Start of Block

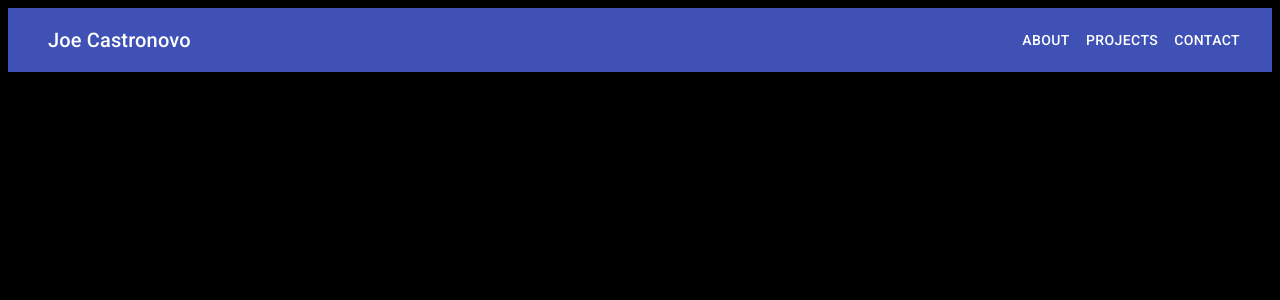
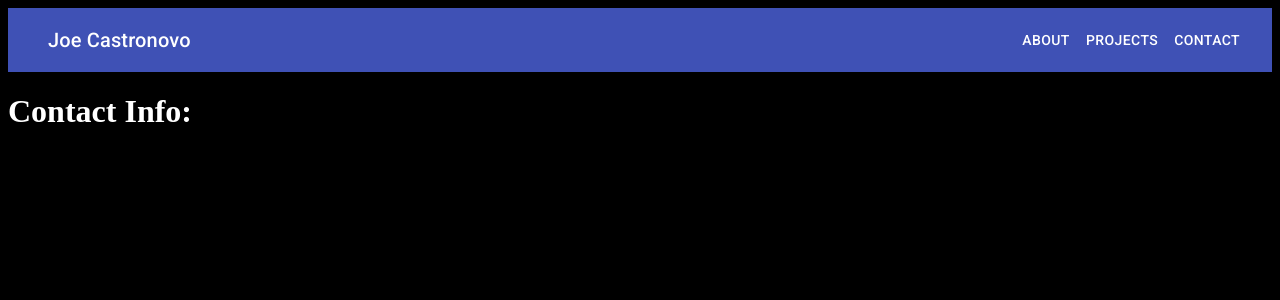
Before and after one commit to Doode1524/portfolio-website, a React (Create React App) app: page /contact in a window 1280 px wide. Shown: the top 300 px of the page. Built offline with nearby package versions, Linux system fonts and the light colour scheme.

Commit message:
add navbar Links and render components

```diff
--- a/src/components/App.js
+++ b/src/components/App.js
@@ -3,6 +3,7 @@ import '../styles/App.css'
 import ButtonAppBar from './ButtonAppBar'
 import history from '../history'
 import Projects from './Projects'
+import Contact from './Contact'
 import { Router, Route, Switch } from 'react-router-dom'
 
 const App = () => {
@@ -12,6 +13,7 @@ const App = () => {
                 <ButtonAppBar />
                 <Switch>
                     <Route exact path='/projects' component={Projects}></Route>
+                    <Route exact path='/contact' component={Contact}></Route>
                 </Switch>
             </div>
         </Router>
--- a/src/components/ButtonAppBar.js
+++ b/src/components/ButtonAppBar.js
@@ -33,9 +33,9 @@ export default function ButtonAppBar() {
           <Typography variant="h6" className={classes.title}>
             Joe Castronovo
           </Typography>
-          <Button color="inherit">About</Button>
-          <Button color="inherit">Projects</Button>
-          <Button color="inherit">Contact</Button>
+          <Button color="inherit" href='/'>About</Button>
+          <Button color="inherit" href='/projects'>Projects</Button>
+          <Button color="inherit" href='/contact'>Contact</Button>
         </Toolbar>
       </AppBar>
     </div>
--- /dev/null
+++ b/src/components/Contact.js
@@ -0,0 +1,11 @@
+import React from 'react'
+
+const Contact = () => {
+    return (
+        <div>
+            <h1>Contact Info:</h1>
+        </div>
+    )
+}
+
+export default Contact
```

End of Block

WHAT YOU ARE ASKED TO DO:
Please produce an exact copy of the listing, omitting the pictures.

ANSWER SECTION:
Before and after one commit to Doode1524/portfolio-website, a React (Create React App) app: page /contact in a window 1280 px wide. Shown: the top 300 px of the page. Built offline with nearby package versions, Linux system fonts and the light colour scheme.

Commit message:
add navbar Links and render components

```diff
--- a/src/components/App.js
+++ b/src/components/App.js
@@ -3,6 +3,7 @@ import '../styles/App.css'
 import ButtonAppBar from './ButtonAppBar'
 import history from '../history'
 import Projects from './Projects'
+import Contact from './Contact'
 import { Router, Route, Switch } from 'react-router-dom'
 
 const App = () => {
@@ -12,6 +13,7 @@ const App = () => {
                 <ButtonAppBar />
                 <Switch>
                     <Route exact path='/projects' component={Projects}></Route>
+                    <Route exact path='/contact' component={Contact}></Route>
                 </Switch>
             </div>
         </Router>
--- a/src/components/ButtonAppBar.js
+++ b/src/components/ButtonAppBar.js
@@ -33,9 +33,9 @@ export default function ButtonAppBar() {
           <Typography variant="h6" className={classes.title}>
             Joe Castronovo
           </Typography>
-          <Button color="inherit">About</Button>
-          <Button color="inherit">Projects</Button>
-          <Button color="inherit">Contact</Button>
+          <Button color="inherit" href='/'>About</Button>
+          <Button color="inherit" href='/projects'>Projects</Button>
+          <Button color="inherit" href='/contact'>Contact</Button>
         </Toolbar>
       </AppBar>
     </div>
--- /dev/null
+++ b/src/components/Contact.js
@@ -0,0 +1,11 @@
+import React from 'react'
+
+const Contact = () => {
+    return (
+        <div>
+            <h1>Contact Info:</h1>
+        </div>
+    )
+}
+
+export default Contact
```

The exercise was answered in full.